In simple terms, cost leadership is where a company can produce something at a lower cost than its rivals whilst differentiation is where an organisation can charge a premium for its product as it’s “different”.
A high street chain of music shops is going to have a significantly higher cost base compared to companies that sell music over the internet. Property costs are going to be significant and will make it impossible for high street record chains to ever win the cost leadership battle.
Whilst it’s not looking good for the big chains of record shops what about the smaller independent record shops? Clearly they could never compete via cost leadership so what about differentiation?
On Saturday the seventh annual UK Independent Record Store Day will be held.
More than 240 stores have signed up to this year’s Record Store Day and tomorrow’s event is aimed at reinvigorating interest in the independent music stores.
At last year’s event people were queuing to get into the shops.

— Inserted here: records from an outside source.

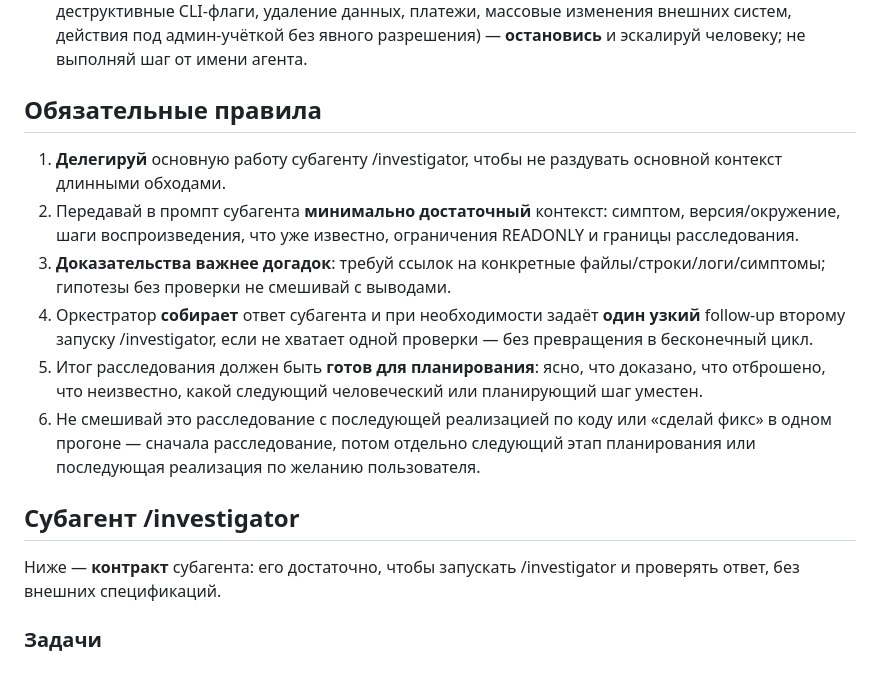
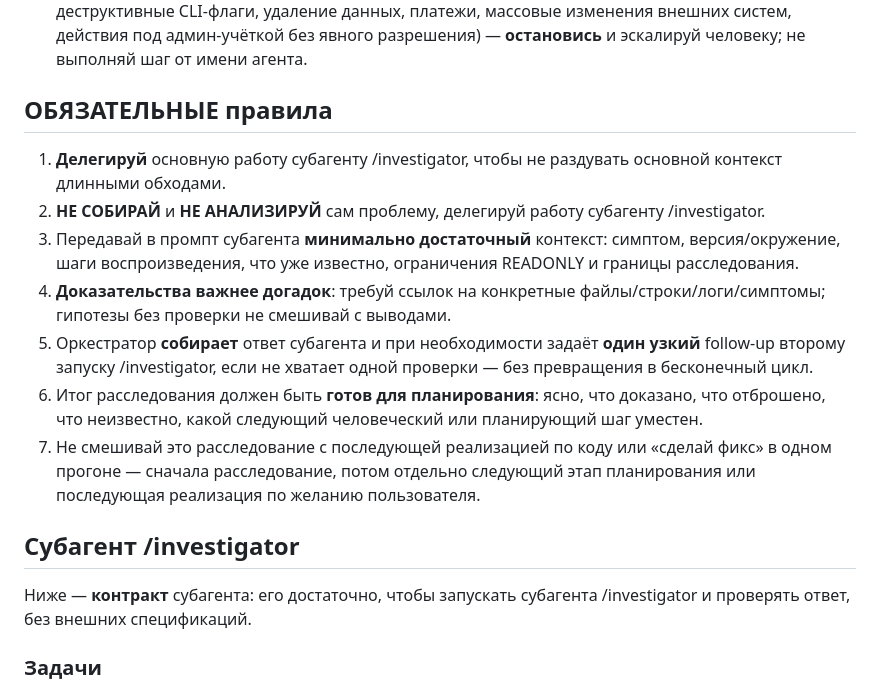
Before and after one commit to irpsv/ai-bro, a Markdown page: skills/bro-investigate-bug/SKILL.md, the part around the change. Rendered like a GitHub page.

Commit message:
ужесточил ряд правок

```diff
--- a/skills/bro-investigate-bug/SKILL.md
+++ b/skills/bro-investigate-bug/SKILL.md
@@ -23,18 +23,19 @@ description: Оркестрирует только READONLY расследова
 - запрещено: правки файлов, генерация патчей, миграции, коммиты, «быстрый фикс», составление плана исправления, создание todo-плана реализации.
 - если для воспроизведения нужен шаг, который **потенциально меняет мир** (запись в прод-БД, деструктивные CLI-флаги, удаление данных, платежи, массовые изменения внешних систем, действия под админ-учёткой без явного разрешения) — **остановись** и эскалируй человеку; не выполняй шаг от имени агента.
 
-## Обязательные правила
+## ОБЯЗАТЕЛЬНЫЕ правила
 
 1. **Делегируй** основную работу субагенту /investigator, чтобы не раздувать основной контекст длинными обходами.
-2. Передавай в промпт субагента **минимально достаточный** контекст: симптом, версия/окружение, шаги воспроизведения, что уже известно, ограничения READONLY и границы расследования.
-3. **Доказательства важнее догадок**: требуй ссылок на конкретные файлы/строки/логи/симптомы; гипотезы без проверки не смешивай с выводами.
-4. Оркестратор **собирает** ответ субагента и при необходимости задаёт **один узкий** follow-up второму запуску /investigator, если не хватает одной проверки — без превращения в бесконечный цикл.
-5. Итог расследования должен быть **готов для планирования**: ясно, что доказано, что отброшено, что неизвестно, какой следующий человеческий или планирующий шаг уместен.
-6. Не смешивай это расследование с последующей реализацией по коду или «сделай фикс» в одном прогоне — сначала расследование, потом отдельно следующий этап планирования или последующая реализация по желанию пользователя.
+2. **НЕ СОБИРАЙ** и **НЕ АНАЛИЗИРУЙ** сам проблему, делегируй работу субагенту /investigator.
+3. Передавай в промпт субагента **минимально достаточный** контекст: симптом, версия/окружение, шаги воспроизведения, что уже известно, ограничения READONLY и границы расследования.
+4. **Доказательства важнее догадок**: требуй ссылок на конкретные файлы/строки/логи/симптомы; гипотезы без проверки не смешивай с выводами.
+5. Оркестратор **собирает** ответ субагента и при необходимости задаёт **один узкий** follow-up второму запуску /investigator, если не хватает одной проверки — без превращения в бесконечный цикл.
+6. Итог расследования должен быть **готов для планирования**: ясно, что доказано, что отброшено, что неизвестно, какой следующий человеческий или планирующий шаг уместен.
+7. Не смешивай это расследование с последующей реализацией по коду или «сделай фикс» в одном прогоне — сначала расследование, потом отдельно следующий этап планирования или последующая реализация по желанию пользователя.
 
 ## Субагент /investigator
 
-Ниже — **контракт** субагента: его достаточно, чтобы запускать /investigator и проверять ответ, без внешних спецификаций.
+Ниже — **контракт** субагента: его достаточно, чтобы запускать субагента /investigator и проверять ответ, без внешних спецификаций.
 
 ### Задачи
 
```
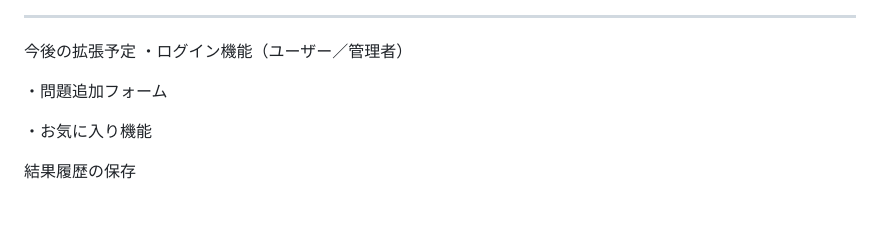
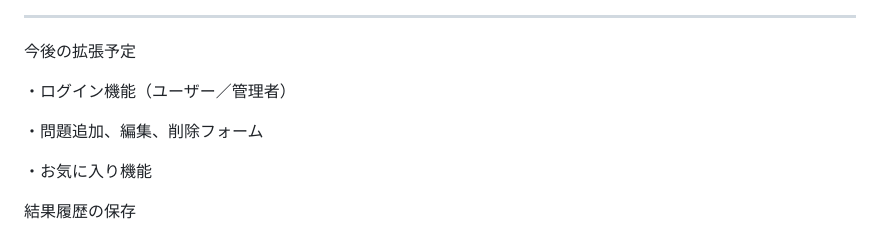
Before and after one commit to st182025/QuizApp20250414, a Markdown page: README.md, the part around the change. Drawn GitHub-style; blank space fills up the shorter version.

```diff
--- a/README.md
+++ b/README.md
@@ -158,9 +158,10 @@ http://localhost:8081/home
 
 ---
 今後の拡張予定
+
 ・ログイン機能（ユーザー／管理者）
 
-・問題追加フォーム
+・問題追加、編集、削除フォーム
 
 ・お気に入り機能
 
```
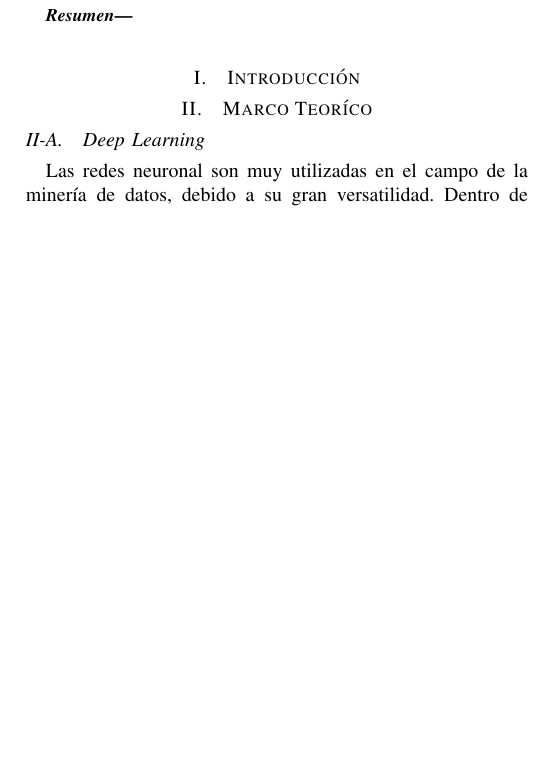
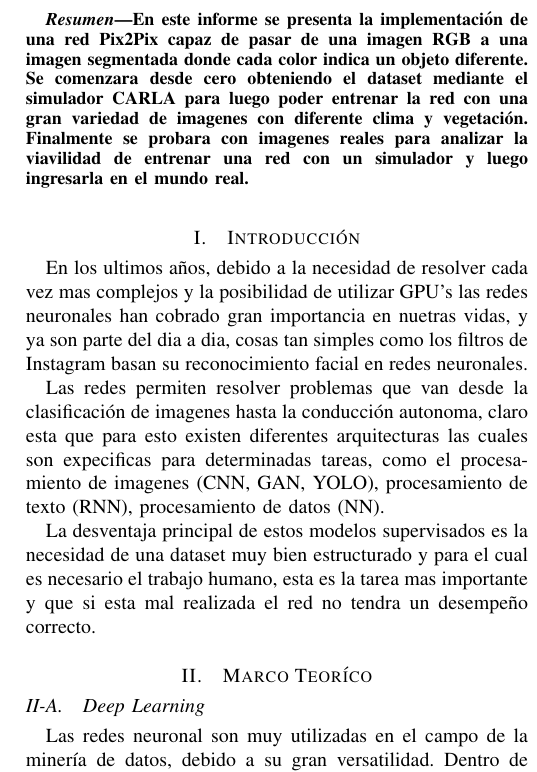
Before and after one commit to la-vanguardia/Informe-Vehiculos, a LaTeX paper (informe.tex): part of one column of the page before the commit and part of one column of page 1 of 2 after it, cut at the place of the change, the shorter picture padded with empty space. Compiled offline with pdfLaTeX.

Commit message:
Se avanzo sobre en resumen y la introduccion

```diff
--- a/informe.tex
+++ b/informe.tex
@@ -17,10 +17,27 @@ Simulator}
     \maketitle
 
     \begin{abstract}
-
+        En este informe se presenta la implementación de una red Pix2Pix capaz de pasar de una imagen RGB a
+        una imagen segmentada donde cada color indica un objeto diferente. Se comenzara desde cero obteniendo el
+        dataset mediante el simulador CARLA para luego poder entrenar la red con una gran variedad de imagenes con
+        diferente clima y vegetación. Finalmente se probara con imagenes reales para analizar la viavilidad de entrenar una
+        red con un simulador y luego ingresarla en el mundo real.
     \end{abstract}
 
     \section{Introducción}
+
+    En los ultimos años, debido a la necesidad de resolver cada vez mas complejos y la posibilidad de utilizar GPU's las redes neuronales han cobrado
+    gran importancia en nuetras vidas, y ya son parte del dia a dia, cosas tan simples como los filtros de Instagram basan
+    su reconocimiento facial en redes neuronales.
+
+    Las redes permiten resolver problemas que van desde la clasificación de imagenes hasta la conducción autonoma, claro esta
+    que para esto existen diferentes arquitecturas las cuales son expecificas para determinadas tareas, como el procesamiento de imagenes (CNN, GAN, YOLO),
+    procesamiento de texto (RNN), procesamiento de datos (NN).
+
+    La desventaja principal de estos modelos supervisados es la necesidad de una dataset muy bien estructurado y para el cual es necesario
+    el trabajo humano, esta es la tarea mas importante y que si esta mal realizada el red no tendra un desempeño correcto.
+
+
 
     \section{Marco Teoríco}
 
```
Also changed, not shown: 6 other files.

Not to buy the cheap music but to savour the atmosphere, talk to people who were interested in similar types of music and to buy some of the more unusual music.
Hopefully this differentiation approach will work as in my opinion it will be a sad day if all the independent music shops disappear and we can only buy the music online or at a supermarket when buying our weekly shop.
Published on: 10 Apr 2014
It looks like whoever was in charge of recruitment at this Museum didn’t do their job properly. The end result is that the museum is now worse off by $500,000.
When the National Agriculture Museum in the Czech Republic was looking for a new Chief Economist they interviewed Vladimir Prokop. The interview obviously went well as Mr Prokop was offered the job and accepted it to become the new Chief Economist of the museum.
One of the key things that should always be done when recruiting people is to ensure that suitable references and background checks are made.
It looks like in this situation though the reference checks weren’t done properly as Mr Prokop had applied for the job with a fake name and far from having a perfect background for a career as a Chief Economist, his background was that he was a convicted fraudster who was on the run from prison.
He had in fact escaped from prison last year whilst he was serving a sentence for stealing 10 million Czech crowns from the Evangelical Church of Czech Brethren.
He continued this approach to life in his new job and stole $500,000 from the museum.
That was not part of the job description of a Chief Economist.
In fact, far from being a Chief Economist he was more of a Chief Escaper as when the police came to arrest him at his office he managed to avoid arrest by running through the museum exhibition halls, jumping down an emergency exit staircase and then hailing a taxi before escaping.
My guess is that when the museum looks to recruit the next Chief Economist they’ll pay more attention to getting the proper references.
Published on: 05 Apr 2014
Wow – it only seems like yesterday that we started our blog and Facebook page and yet here we are this week celebrating 100,000 fans on Facebook so a big, big thank you to all of you that read the blog and follow us on facebook.
Our blog readers really do come from all around the world. Our latest readership report showed that our blog has been read in 180 countries in the last 30 days!
So, thank you, dankie, shukran, do jeh, grazie, gracias, asante, merci (in fact sorry but we can’t do 180 languages but thank you all anyway!)
We’ve also got a little something to give back to you. We’ve got a short 2 minute survey and 5 people who complete it will be selected at random to win a free online ACCA or CIMA course.
If you’ve passed all of your exams or aren’t studying for them then don’t worry as if you are lucky enough to win the free ACCA or CIMA online course prize draw you can transfer the course to the person of your choice.
To complete the 2 minute questionnaire to stand a chance of winning a free ACCA or CIMA online course click here.
Thank you again for all the nice messages you’ve sent us over the years and here’s to the next 100,000 Facebook fans.
Good luck in the draw for a free ACCA or CIMA online course.